Because of the loop, the amplitude for this disappearance is naively infinite, but it is usual to renormalize the theory so that the one-point function vanishes. Physically, this means choosing $$v$$ to be the true physical value of the condensate vev, which is not further renormalized. However, this is not generally possible to accomplish in the unstable $$\phi^{3}$$ theory, because of the ultimate stability problem. You can keep adding to the condensate without running into then energy barrier that the $$\phi^{4}$$ term eventually imposes in the linear $$\sigma$$ model. Instead, the theory can exhibit runaway condensation.

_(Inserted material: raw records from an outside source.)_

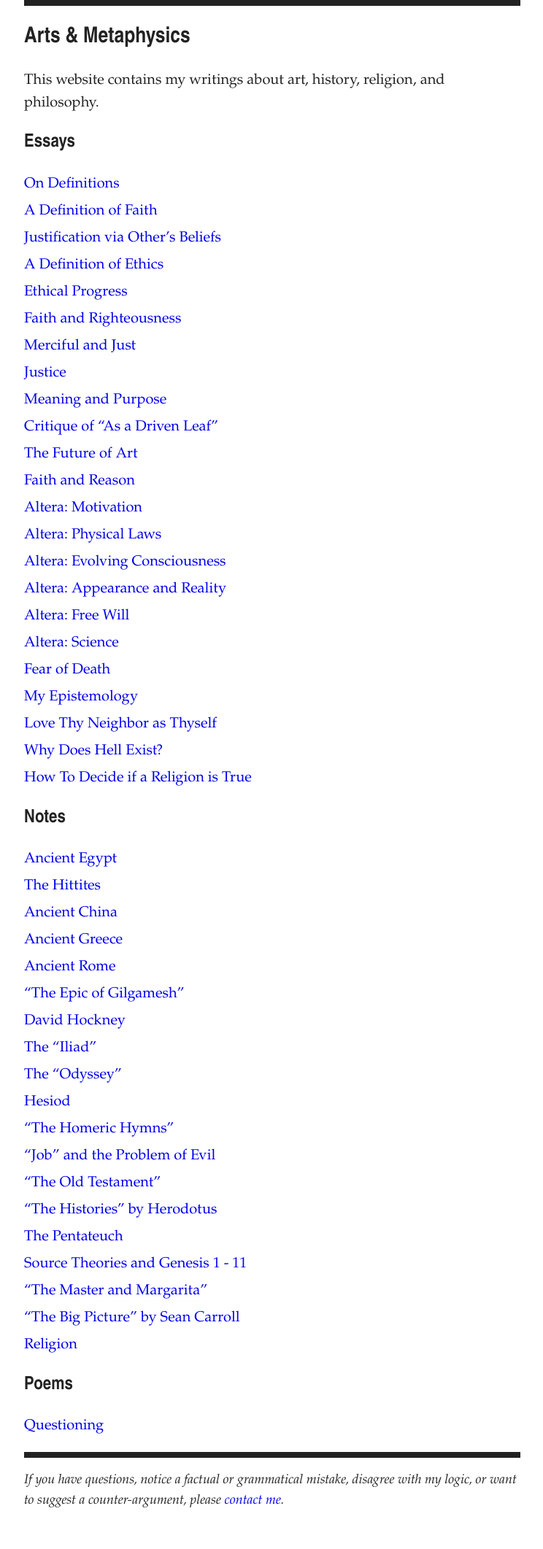
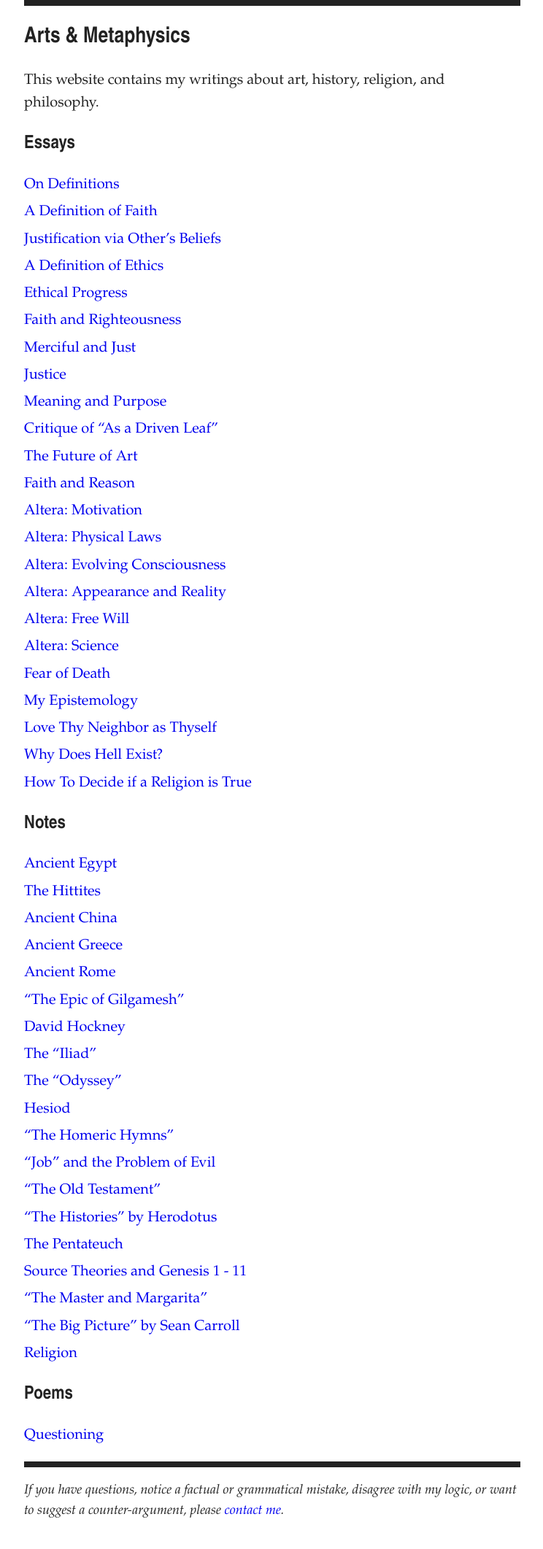
Before and after one commit to artsandmetaphysics/goodlifeodyssey, a Jekyll site: the page built from index.md, in a window 1280 px wide. Shown: the whole page at 73% size, without its empty margins (267-1011 px from the left). Built offline with Jekyll 4.4.1, drawn with Linux system fonts in a browser that asks for light colours.

Commit message:
Increase lineheight slightly

```diff
--- a/_includes/stylesheet.css
+++ b/_includes/stylesheet.css
@@ -3,7 +3,7 @@ html {
    * Set a reasonable font-size, such that at 34rem we have ~70 characters on a
    * line.
    */
-  line-height: 1.55;
+  line-height: 1.5625;
   font-size: 20px;
   font-family: Palatino, 'Times New Roman', serif;
   color: #222;
```
Also changed, not shown: _includes/stylesheet.min.css.
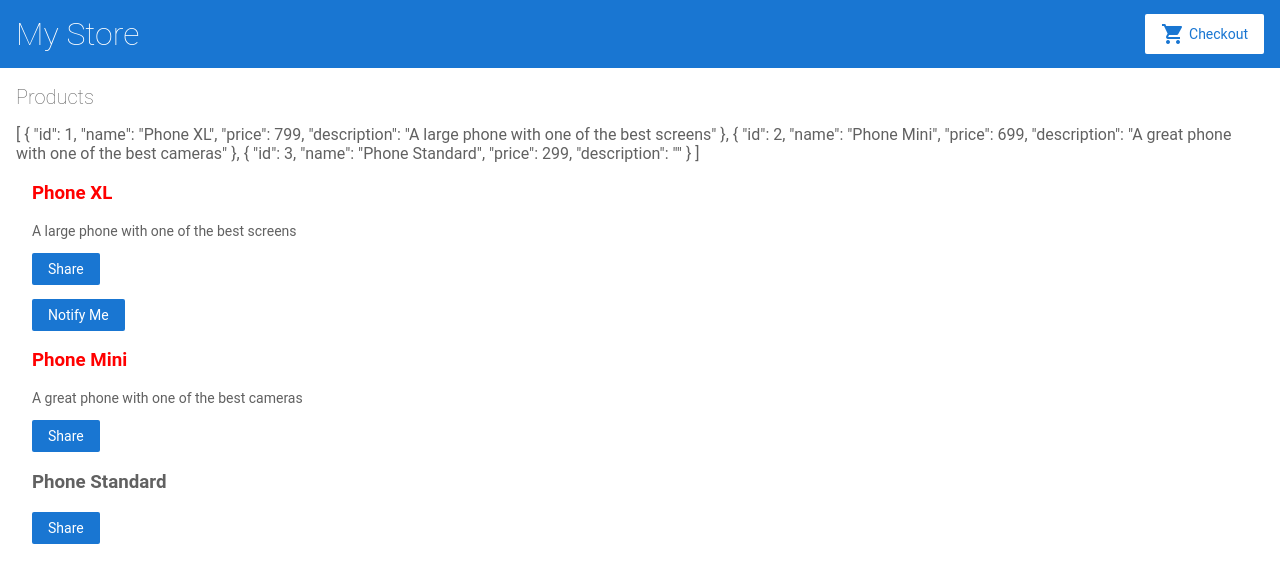
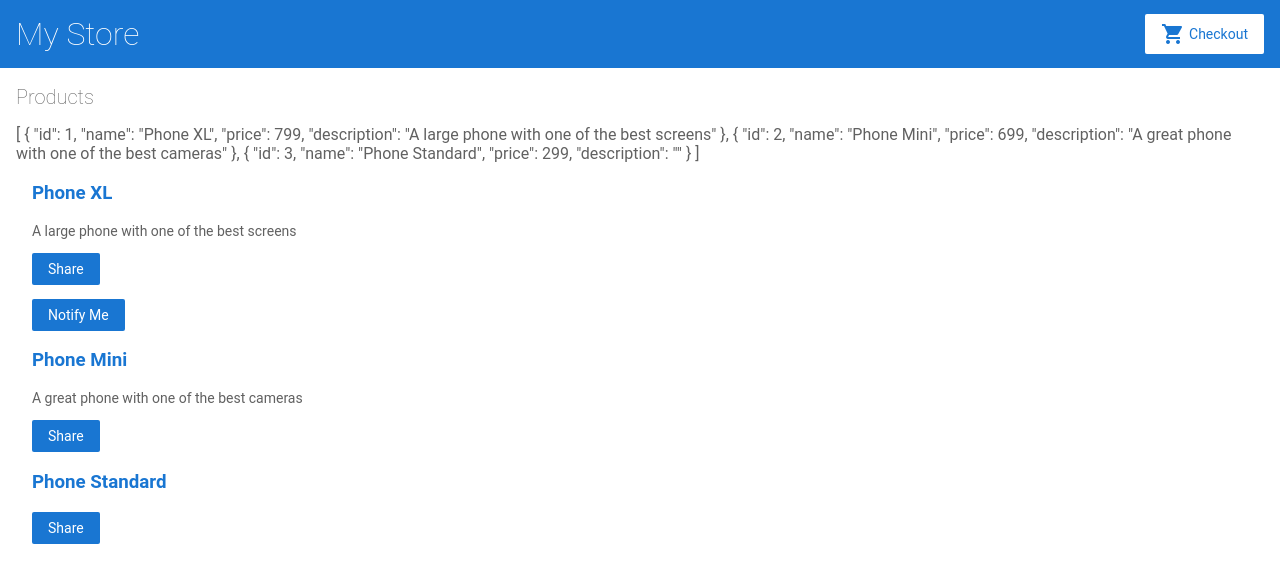
Before and after one commit to 1471985NicolasBourbeau/angular-demo-, an Angular app: page / in a window 1280 px wide. Shown: the top 582 px of the page. Built offline with nearby package versions, Linux system fonts and the light colour scheme.

Commit message:
2 files modified

```diff
--- a/src/app/app.module.ts
+++ b/src/app/app.module.ts
@@ -15,6 +15,7 @@ import { ProductDetailsComponent } from './product-details/product-details.compo
     ReactiveFormsModule,
     RouterModule.forRoot([
       { path: '', component: ProductListComponent },
+      { path: 'products/:productId', component: ProductDetailsComponent },
     ])
   ],
   declarations: [
--- a/src/app/product-list/product-list.component.html
+++ b/src/app/product-list/product-list.component.html
@@ -6,7 +6,12 @@
   <li
   *ngFor="let product of products"
   [title]="product.description">
-    <h3 [class.cher]="product.price>500">{{product.name}}</h3>
+    <h3>
+      <a
+    [title]="product.name + ' details'"
+    [routerLink]="['/products', product.id]">
+    {{ product.name }}
+  </a></h3>
     <p *ngIf="product.description">{{product.description}}
     </p>
     <button type="button" (click)="share()">
```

• Thank you very much. We had mentioned $\phi^3$ wasn't generally renormalizable in passing but never really got into the details. I was not familiar with the $\sigma$ model, I'll have to play around with it a bit. I am left still wondering though, how do I interpret the fact that this term shows up in the Gell-Mann-Low theorem for a 2-point correlation function? Do I look at it as a mathematical artifact that will hopefully go away with renormalization (if the theory allows for it)? That is now my inclination. Jul 2, 2020 at 8:00